By Ron de Yong, Director
Montana Department of Agriculture

U.S. consumers enjoy the safest meat and poultry products in the world. State regulatory programs play a key role in assuring that our food is safe, unadulterated and properly labeled.

In Montana, 47 state-inspected slaughter facilities provide beef, lamb, pork and other meat products as well as specialty food items including bacon, smoked meats, jerky and certified organic meat products. An outdated federal law prohibits state-inspected plants from selling products across state lines despite a provision in the law that requires these plants to have safety standards that equal or exceed those of USDA-inspected facilities.

Meat and poultry products from 38 foreign countries can be shipped and sold anywhere in the United States. My friend Roger Johnson, North Dakota agriculture commissioner and president of the National Association of State Departments of Agriculture, points out that state inspection programs undergo annual audits on more than 125 pages of compliance procedures. By comparison, USDA’s audit document for evaluating foreign inspection systems is a one-page checklist.

The U.S. House of Representatives recently passed legislation to deal with this inequity. Senator Max Baucus and several colleagues have introduced similar legislation in the Senate. These bipartisan measures (S. 1149 and S. 1150) would level the playing field for state-inspected meat processors, including the 47 plants in Montana.

There are many reasons to abolish the 1967 prohibition on interstate shipments of state-inspected meat. Meat and poultry are the only products so restricted. Milk, fruit, vegetables, fish, venison, pheasant, quail and other products can be shipped freely across state lines.

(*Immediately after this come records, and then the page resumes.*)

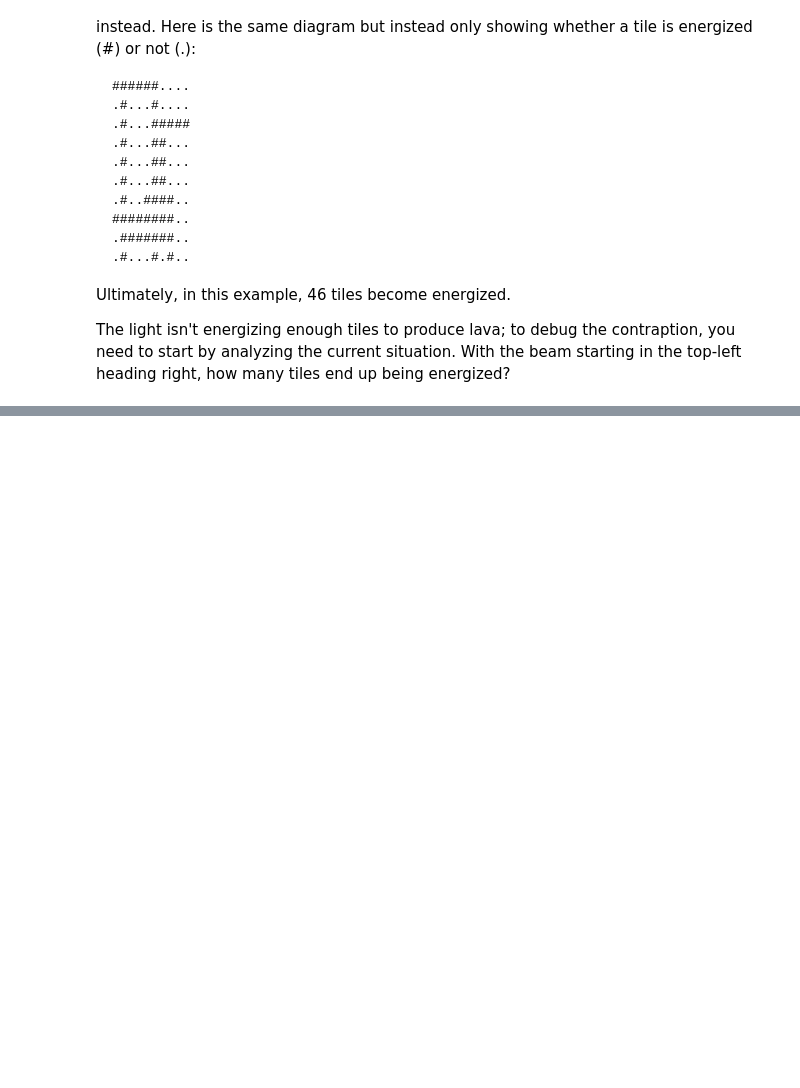
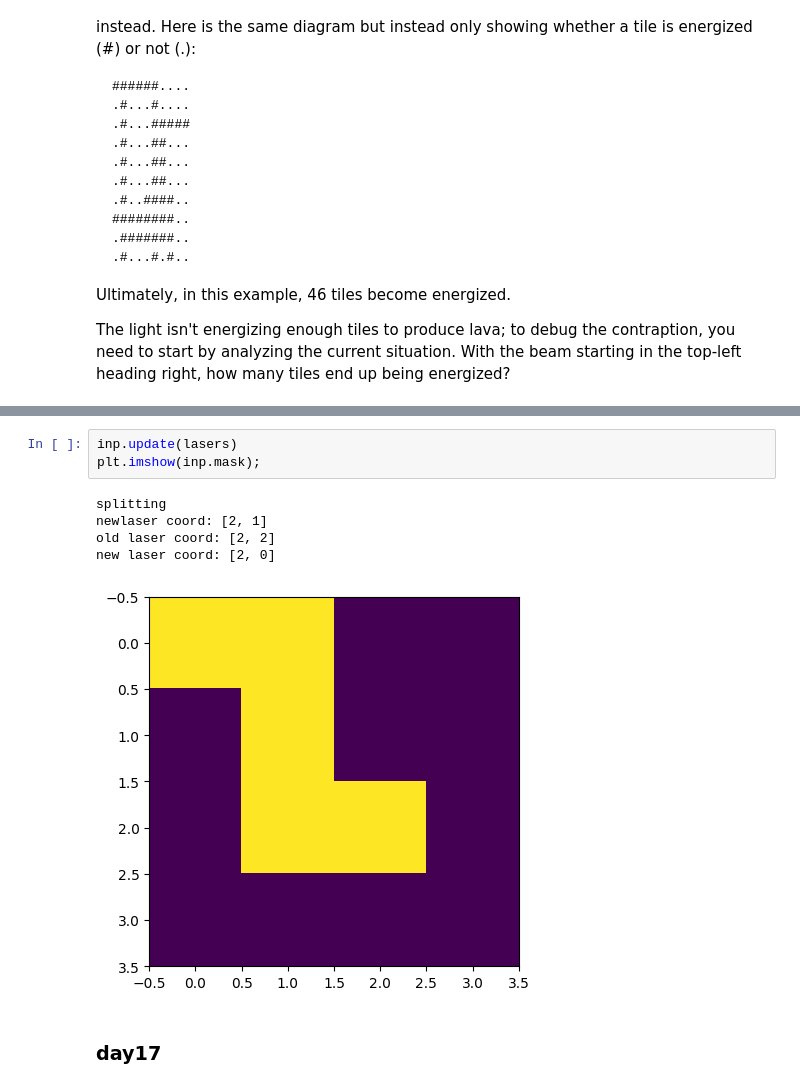
Before and after one commit to slebedeva/advent_of_code, a Jupyter notebook: aoc.ipynb, the cells around one changed output, grey strips where cells are left out. Drawn from its saved outputs; the diff is of its cells as text; blank space fills up the shorter version.

```diff
--- a/aoc.ipynb
+++ b/aoc.ipynb
@@ -1308,0 +1303,11 @@ def clean_up(mybeam):
+# %%
+inp.update(lasers)
+plt.imshow(inp.mask);
+# %% [output]
+splitting
+newlaser coord: [2, 1]
+old laser coord: [2, 2]
+new laser coord: [2, 0]
+[figure, added]
+# %% [markdown]
+### day17
```
Also changed, not shown: parts of 31 cells of this notebook, 1 other file.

Enabling interstate sales of state-inspected meat and poultry will provide economic fairness and open markets. New marketing opportunities not only will benefit producers, processors and small businesses, but also will give consumers more choices at the supermarket. This change is common sense and it’s the right thing to do.